### Required action:
List all lines of the data that include the string "train".

(Material shown begins)

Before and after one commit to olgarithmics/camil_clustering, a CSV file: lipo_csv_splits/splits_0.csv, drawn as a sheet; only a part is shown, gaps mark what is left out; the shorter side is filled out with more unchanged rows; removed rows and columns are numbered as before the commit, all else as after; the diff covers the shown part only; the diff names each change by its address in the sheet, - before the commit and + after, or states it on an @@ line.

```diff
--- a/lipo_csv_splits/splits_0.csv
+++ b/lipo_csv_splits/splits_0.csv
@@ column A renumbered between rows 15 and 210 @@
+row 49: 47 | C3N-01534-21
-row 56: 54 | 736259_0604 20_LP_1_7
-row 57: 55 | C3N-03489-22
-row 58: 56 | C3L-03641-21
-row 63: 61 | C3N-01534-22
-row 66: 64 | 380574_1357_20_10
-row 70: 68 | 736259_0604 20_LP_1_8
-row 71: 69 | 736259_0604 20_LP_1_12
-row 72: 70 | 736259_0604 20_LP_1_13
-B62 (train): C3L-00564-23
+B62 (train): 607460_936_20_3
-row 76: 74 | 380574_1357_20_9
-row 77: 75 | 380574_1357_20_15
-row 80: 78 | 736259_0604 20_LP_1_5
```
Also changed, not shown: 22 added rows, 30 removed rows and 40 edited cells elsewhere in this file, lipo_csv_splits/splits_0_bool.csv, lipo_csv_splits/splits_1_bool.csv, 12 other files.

(Material shown ends)

### Solution to this problem:
-B62 (train): C3L-00564-23
+B62 (train): 607460_936_20_3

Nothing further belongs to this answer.